• [Work required]:
Output the entries below exactly as written, omitting pictures.
:: Records to process
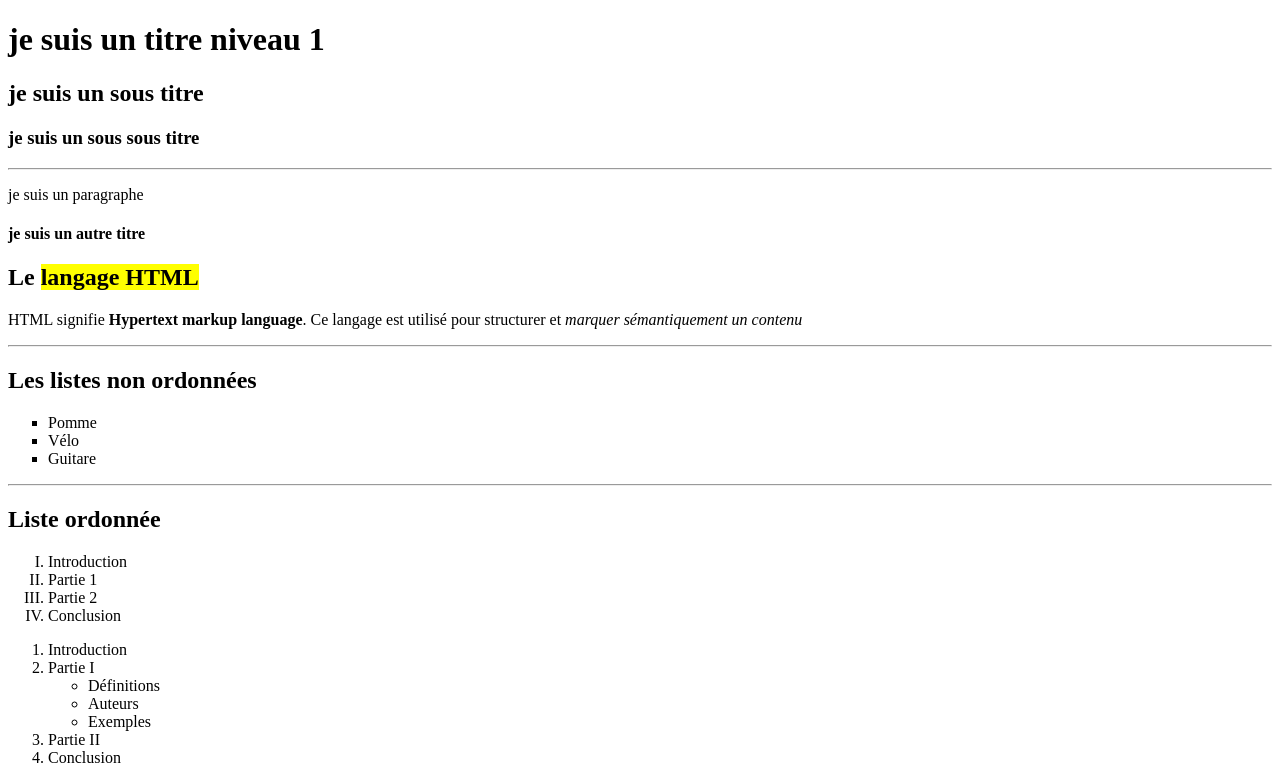
Repository: serviceshuios/Git-Aix-Web
Page: bases-html/WebContent/index.html
The author's editor kept a copy of each file at every save. The page is drawn from the files as they stood at one save, then again after the next save.
The browser window is 1280 px wide. The pictures show the whole page.

Above is the page before, as saved 2018-10-22 10:27:57.

After the next save:
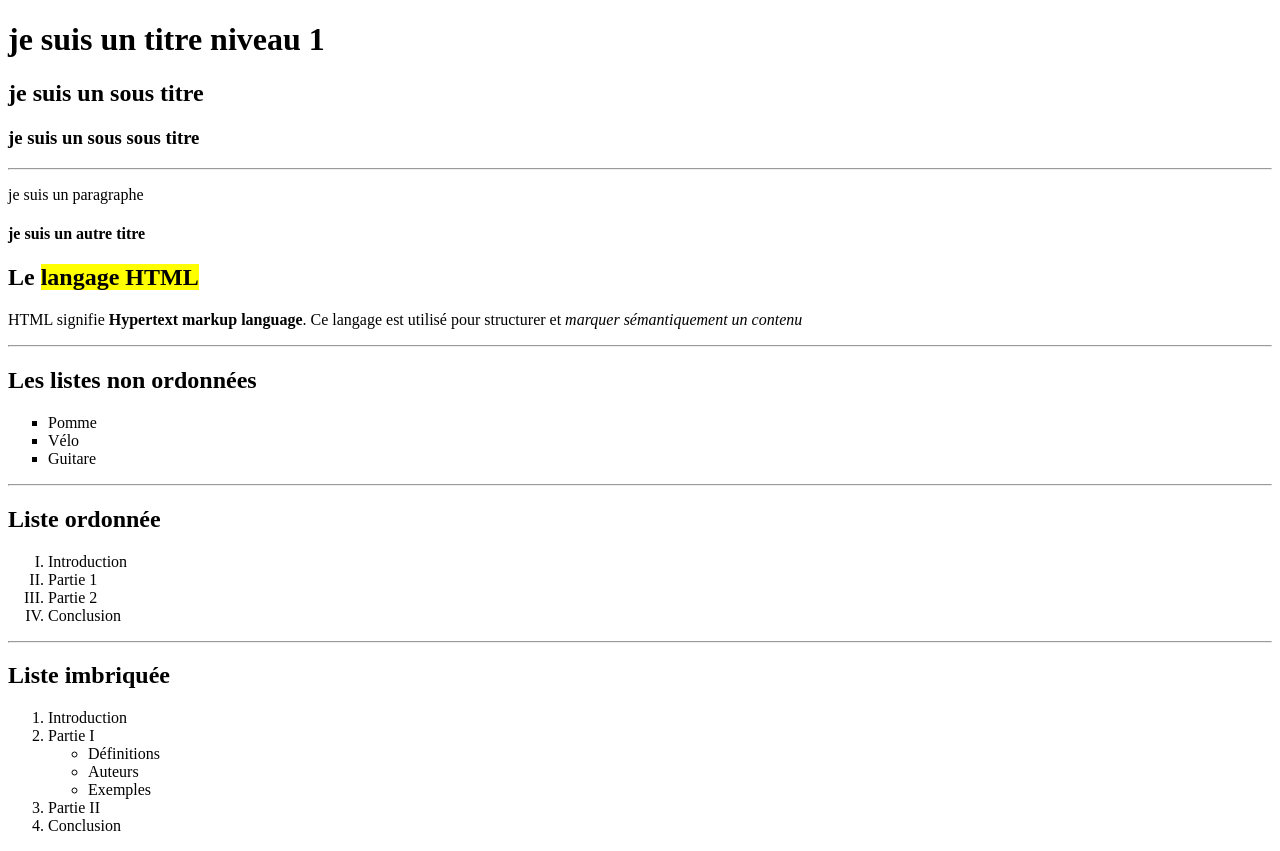
Saved 36 s later.
--- a/bases-html/WebContent/index.html
+++ b/bases-html/WebContent/index.html
@@ -37,6 +37,8 @@
 			<li>Conclusion</li>
 		</ol>
 		<!-- listes imbriquées -->
+		<hr/>
+		<h2>Liste imbriquée</h2>
 		<ol>
 			<li>Introduction</li>
 			<li>Partie I</li>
::::
• [Exercise output]:
Repository: serviceshuios/Git-Aix-Web
Page: bases-html/WebContent/index.html
The author's editor kept a copy of each file at every save. The page is drawn from the files as they stood at one save, then again after the next save.
The browser window is 1280 px wide. The pictures show the whole page.

Above is the page before, as saved 2018-10-22 10:27:57.

After the next save:
Saved 36 s later.
--- a/bases-html/WebContent/index.html
+++ b/bases-html/WebContent/index.html
@@ -37,6 +37,8 @@
 			<li>Conclusion</li>
 		</ol>
 		<!-- listes imbriquées -->
+		<hr/>
+		<h2>Liste imbriquée</h2>
 		<ol>
 			<li>Introduction</li>
 			<li>Partie I</li>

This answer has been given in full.